The 'temporary permissions regime' provided for in the proposals is envisaged to apply should the UK exit the EU without agreeing on a Brexit implementation period with negotiators for the remaining EU member states.
In the event of that scenario, the rules planned would allow the EU-based firms to continue serving UK customers for a limited time from the date the UK leaves the EU – scheduled to be 29 March 2019.
The 'temporary permissions regime' is provided for in the draft EEA Passport Rights (Amendment, etc., and Transitional Provisions) (EU Exit) Regulations. The publication of the regulations had been anticipated, following an earlier announcement this summer by the Treasury.

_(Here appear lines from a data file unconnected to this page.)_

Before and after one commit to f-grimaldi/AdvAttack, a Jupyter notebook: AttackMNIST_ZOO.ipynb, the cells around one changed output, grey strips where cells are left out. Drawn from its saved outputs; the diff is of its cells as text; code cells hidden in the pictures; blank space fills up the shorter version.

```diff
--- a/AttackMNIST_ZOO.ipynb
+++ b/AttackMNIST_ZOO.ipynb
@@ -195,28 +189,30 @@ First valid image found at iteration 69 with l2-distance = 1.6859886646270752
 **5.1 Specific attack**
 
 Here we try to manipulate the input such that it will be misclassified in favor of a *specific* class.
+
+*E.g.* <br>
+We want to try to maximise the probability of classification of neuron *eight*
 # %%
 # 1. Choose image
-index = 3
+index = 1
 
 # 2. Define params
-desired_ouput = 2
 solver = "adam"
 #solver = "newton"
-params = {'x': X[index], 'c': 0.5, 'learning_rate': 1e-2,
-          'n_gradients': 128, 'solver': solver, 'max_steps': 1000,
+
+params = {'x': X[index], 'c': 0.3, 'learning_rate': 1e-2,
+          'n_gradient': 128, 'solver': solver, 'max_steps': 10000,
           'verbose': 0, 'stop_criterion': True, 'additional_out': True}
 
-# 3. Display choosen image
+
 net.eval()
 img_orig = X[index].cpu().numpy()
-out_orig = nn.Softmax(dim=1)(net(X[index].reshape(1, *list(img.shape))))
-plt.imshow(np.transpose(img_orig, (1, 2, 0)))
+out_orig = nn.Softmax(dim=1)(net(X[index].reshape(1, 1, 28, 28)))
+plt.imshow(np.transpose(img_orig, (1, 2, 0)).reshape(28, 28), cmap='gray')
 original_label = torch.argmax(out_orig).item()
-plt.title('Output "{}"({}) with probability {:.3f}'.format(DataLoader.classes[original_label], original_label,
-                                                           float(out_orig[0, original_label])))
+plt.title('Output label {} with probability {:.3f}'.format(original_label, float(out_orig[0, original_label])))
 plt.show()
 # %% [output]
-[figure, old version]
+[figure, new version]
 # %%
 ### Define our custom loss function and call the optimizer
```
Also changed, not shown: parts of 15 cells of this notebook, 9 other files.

The temporary permissions regime would essentially replace the current inbound 'passporting' system that is provided for in UK law under the EU legal framework that comes to an end at the point of Brexit. Inbound passporting is where an EEA financial services firm is able to rely on authorisations obtained by regulators in other EEA countries to provide their financial services in the UK. There is currently no reciprocal temporary permissions regime proposed by the EU for outbound passporting.

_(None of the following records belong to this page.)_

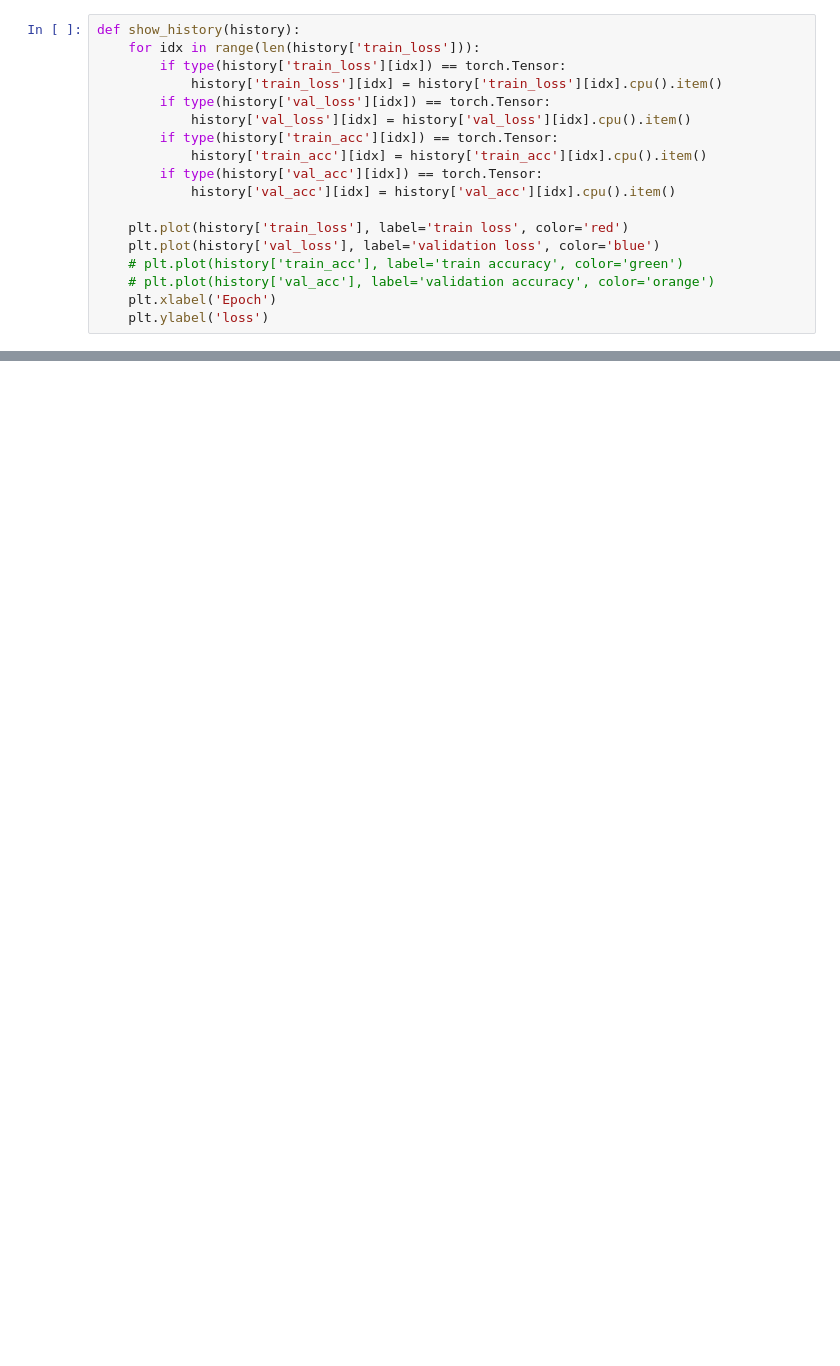
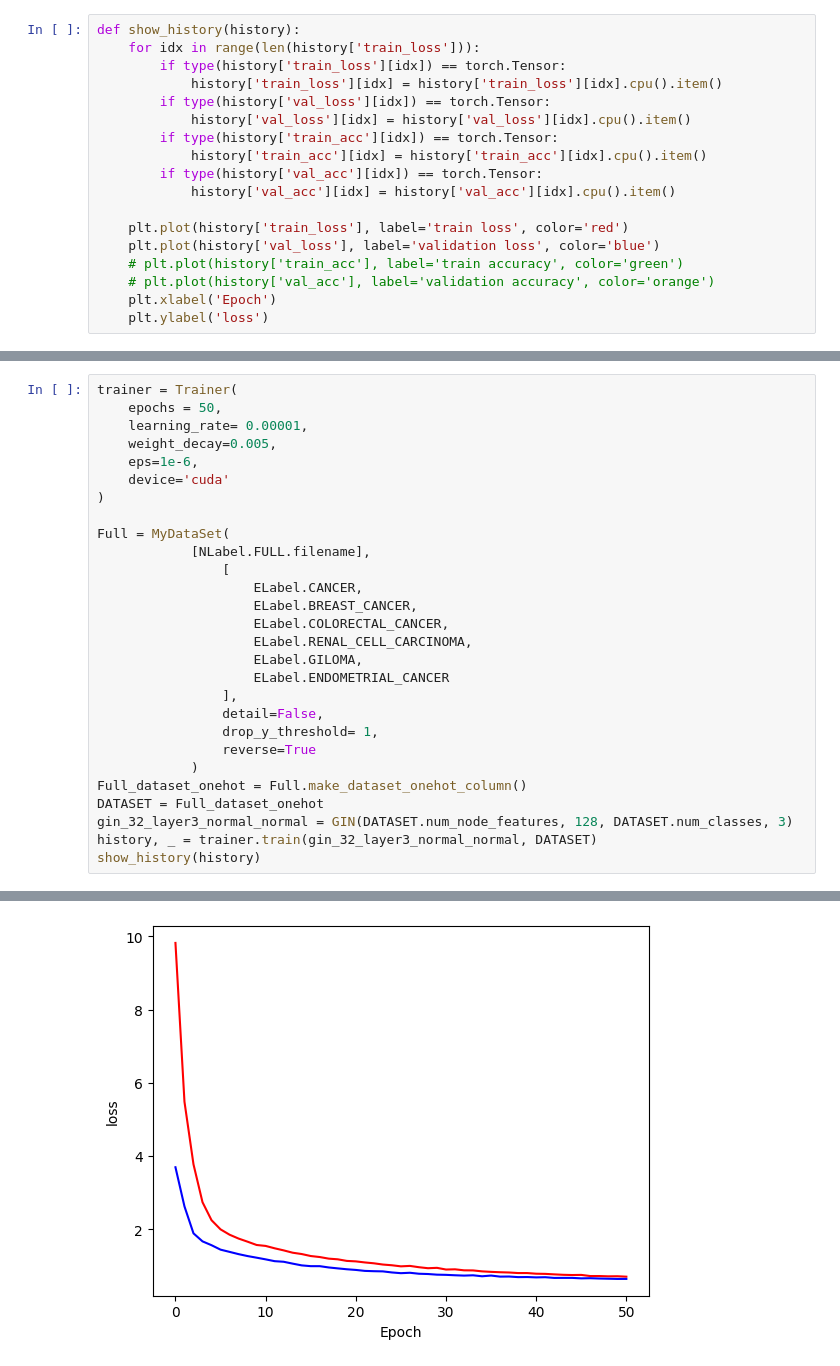
Before and after one commit to CCBE-DGU/CCGR, a Jupyter notebook: experiment.ipynb, the cells around one changed output, grey strips where cells are left out. Saved outputs shown, nothing was run; the diff lists cells and outputs as text; blank space fills up the shorter version.

```diff
--- a/experiment.ipynb
+++ b/experiment.ipynb
@@ -296,0 +328,29 @@ Test Loss: 1.17 | Test Acc: 66.88%
+# %%
+trainer = Trainer(
+    epochs = 50,
+    learning_rate= 0.00001,
+    weight_decay=0.005,
+    eps=1e-6,
+    device='cuda'
+)
+
+Full = MyDataSet(
+            [NLabel.FULL.filename],
+                [
+                    ELabel.CANCER,
+                    ELabel.BREAST_CANCER,
+                    ELabel.COLORECTAL_CANCER,
+                    ELabel.RENAL_CELL_CARCINOMA,
+                    ELabel.GILOMA,
+                    ELabel.ENDOMETRIAL_CANCER
+                ],
+                detail=False,
+                drop_y_threshold= 1,
+                reverse=True
+            )
+Full_dataset_onehot = Full.make_dataset_onehot_column()
+DATASET = Full_dataset_onehot
+gin_32_layer3_normal_normal = GIN(DATASET.num_node_features, 128, DATASET.num_classes, 3)
+history, _ = trainer.train(gin_32_layer3_normal_normal, DATASET)
+show_history(history)
+# %% [output]
@@ -296,0 +365 @@ Test Loss: 1.17 | Test Acc: 66.88%
+[figure, added]
```
Also changed, not shown: parts of 12 cells of this notebook, 16 other files.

In a statement, the Financial Conduct Authority (FCA) explained the circumstances in which the temporary permissions regime would take effect.
The FCA said: "If there is no [Brexit] implementation period, when the UK withdraws from the EU the UK will become a ‘third-country’ in relation to the EU and EEA firms will no longer be able to passport into the UK. As such, EEA firms may need to seek authorisation in the UK to continue to access the UK market. Similarly, EEA investment funds will also need to seek UK recognition to continue to market in the UK."

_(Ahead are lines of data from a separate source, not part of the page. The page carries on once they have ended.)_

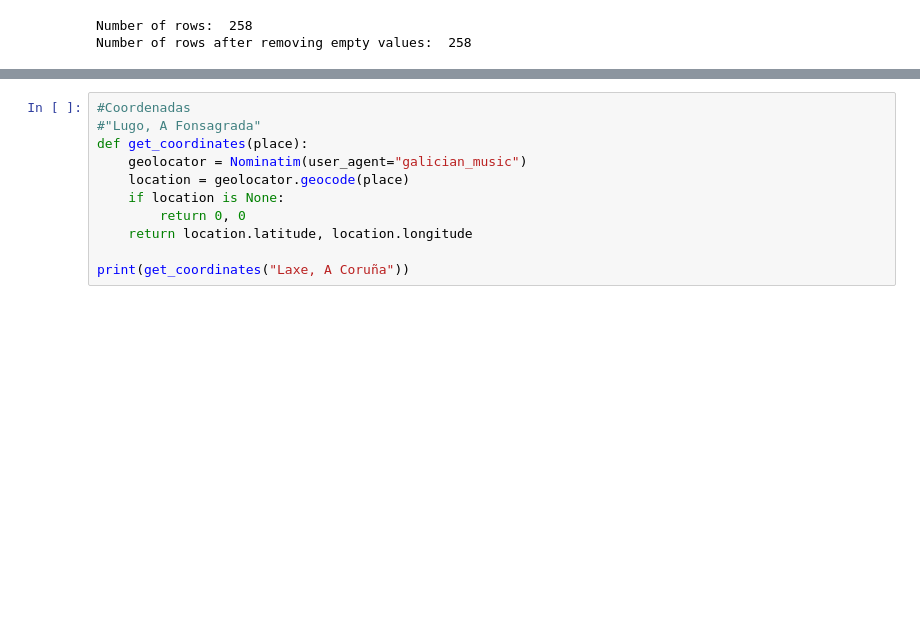
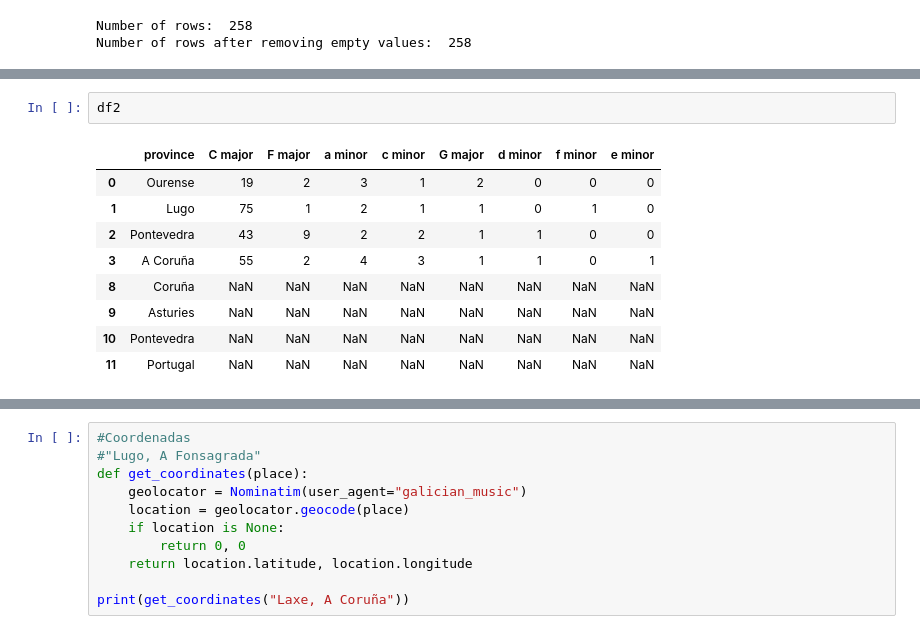
Before and after one commit to iferco/GMD-classification, a Jupyter notebook: testing/map_prueba.ipynb, the cells around one changed output, grey strips where cells are left out. Cells and saved outputs as stored; diff of their text form; blank space fills up the shorter version.

```diff
--- a/testing/map_prueba.ipynb
+++ b/testing/map_prueba.ipynb
@@ -211,3 +209,15 @@ df2
+# %%
+df2
+# %% [output]
+|  | province | C major | F major | a minor | c minor | G major | d minor | f minor | e minor |
+| 0 | Ourense | 19 | 2 | 3 | 1 | 2 | 0 | 0 | 0 |
+| 1 | Lugo | 75 | 1 | 2 | 1 | 1 | 0 | 1 | 0 |
+| 2 | Pontevedra | 43 | 9 | 2 | 2 | 1 | 1 | 0 | 0 |
+| 3 | A Coruña | 55 | 2 | 4 | 3 | 1 | 1 | 0 | 1 |
+| 8 | Coruña | NaN | NaN | NaN | NaN | NaN | NaN | NaN | NaN |
+| 9 | Asturies | NaN | NaN | NaN | NaN | NaN | NaN | NaN | NaN |
+| 10 | Pontevedra | NaN | NaN | NaN | NaN | NaN | NaN | NaN | NaN |
+| 11 | Portugal | NaN | NaN | NaN | NaN | NaN | NaN | NaN | NaN |
 # %%
 #Now I will get the total number of muiñeiras in each province
 total_ourense=get_total('Ourense')
```
Also changed, not shown: parts of 13 cells of this notebook, 11 other files.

"Under the temporary permissions regime, EEA firms currently passporting into the UK which notify us of their activities will be given permission under Part 4A of the Financial Services and Markets Act 2000 (FSMA) on a temporary basis. The scope of the permission will reflect the scope of a firm’s passporting permission pre-Brexit," it said.
Firms would need to apply to either the FCA or the Prudential Regulation Authority (PRA) in the UK if they wish to use the temporary permissions regime. Which regulator to notify will depend on what type of services firms provide. The FCA said it expects its "notification window" to open in January 2019 and to close before Brexit day. Firms for which the new regime is relevant, must submit their applications to use the temporary permissions regime before the window closes - otherwise they will not be able to use it.
According to the draft regulations, firms that use the temporary permissions regime would be able to continue operating as they had been for at most three years from the date of Brexit, although the wording enables the regime in certain circumstances to be extended "by increments of twelve months", the PRA said.
More details on how the temporary permissions regime will operate, as well as details of fees and levies that will be due, will be detailed in the autumn in an FCA consultation paper, the regulator said. In the meantime, the FCA has included an overview of their current expectations as to how the rules and relevant levies will apply on their webpage that they encourage affected firms to read,
The government said it will lay the regulations on the temporary permissions regime before the UK parliament in the autumn.